Exercise goal
The stretch from the line with "a nowe commity nie docieraja nigdy." through the line with "poswiadczenia z adresu" in the records below: write it out exactly, and nothing else.
= = = = =
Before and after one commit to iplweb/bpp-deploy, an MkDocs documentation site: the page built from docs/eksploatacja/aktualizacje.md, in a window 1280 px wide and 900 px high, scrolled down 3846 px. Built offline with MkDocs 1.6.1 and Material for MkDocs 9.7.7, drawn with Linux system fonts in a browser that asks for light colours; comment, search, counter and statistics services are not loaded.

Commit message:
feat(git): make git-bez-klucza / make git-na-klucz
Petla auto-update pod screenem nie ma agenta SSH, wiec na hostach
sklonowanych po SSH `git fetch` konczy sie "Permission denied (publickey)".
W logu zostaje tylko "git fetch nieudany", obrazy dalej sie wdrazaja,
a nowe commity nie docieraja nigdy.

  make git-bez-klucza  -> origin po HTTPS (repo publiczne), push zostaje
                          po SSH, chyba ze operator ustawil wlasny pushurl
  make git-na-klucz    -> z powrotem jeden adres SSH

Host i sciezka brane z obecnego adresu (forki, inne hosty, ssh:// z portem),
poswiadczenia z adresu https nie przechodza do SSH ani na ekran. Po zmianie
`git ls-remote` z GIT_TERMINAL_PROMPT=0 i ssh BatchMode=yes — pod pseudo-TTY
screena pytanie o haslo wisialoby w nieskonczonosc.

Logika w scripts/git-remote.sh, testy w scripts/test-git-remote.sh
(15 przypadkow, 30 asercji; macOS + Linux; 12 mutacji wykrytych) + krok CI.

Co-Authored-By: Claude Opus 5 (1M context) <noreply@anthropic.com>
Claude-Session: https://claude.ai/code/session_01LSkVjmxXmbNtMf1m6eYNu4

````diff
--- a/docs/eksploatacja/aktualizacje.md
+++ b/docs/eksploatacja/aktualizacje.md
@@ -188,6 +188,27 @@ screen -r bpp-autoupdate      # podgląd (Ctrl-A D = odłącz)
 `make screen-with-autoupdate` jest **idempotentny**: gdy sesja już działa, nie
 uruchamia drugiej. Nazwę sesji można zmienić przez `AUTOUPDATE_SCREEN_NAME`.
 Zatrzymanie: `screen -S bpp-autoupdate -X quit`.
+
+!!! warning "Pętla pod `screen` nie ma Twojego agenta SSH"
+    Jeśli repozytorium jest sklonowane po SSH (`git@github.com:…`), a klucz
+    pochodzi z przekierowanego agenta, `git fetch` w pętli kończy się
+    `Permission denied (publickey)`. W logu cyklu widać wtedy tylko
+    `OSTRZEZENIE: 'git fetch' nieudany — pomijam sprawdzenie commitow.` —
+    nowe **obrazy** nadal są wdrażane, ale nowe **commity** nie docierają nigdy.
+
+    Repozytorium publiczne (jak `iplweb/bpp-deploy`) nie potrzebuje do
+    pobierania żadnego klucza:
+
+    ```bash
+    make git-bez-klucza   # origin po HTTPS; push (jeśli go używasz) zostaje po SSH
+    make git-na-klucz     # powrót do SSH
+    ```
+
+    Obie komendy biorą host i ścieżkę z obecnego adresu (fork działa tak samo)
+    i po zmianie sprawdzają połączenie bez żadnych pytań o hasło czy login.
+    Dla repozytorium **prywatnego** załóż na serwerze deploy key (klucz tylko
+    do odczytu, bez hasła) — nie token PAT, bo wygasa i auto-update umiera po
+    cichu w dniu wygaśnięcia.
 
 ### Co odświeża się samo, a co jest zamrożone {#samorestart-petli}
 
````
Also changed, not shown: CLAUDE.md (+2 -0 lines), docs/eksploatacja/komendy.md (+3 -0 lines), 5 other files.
= = = = =
Solution to the exercise
a nowe commity nie docieraja nigdy.

  make git-bez-klucza  -> origin po HTTPS (repo publiczne), push zostaje
                          po SSH, chyba ze operator ustawil wlasny pushurl
  make git-na-klucz    -> z powrotem jeden adres SSH

Host i sciezka brane z obecnego adresu (forki, inne hosty, ssh:// z portem),
poswiadczenia z adresu https nie przechodza do SSH ani na ekran. Po zmianie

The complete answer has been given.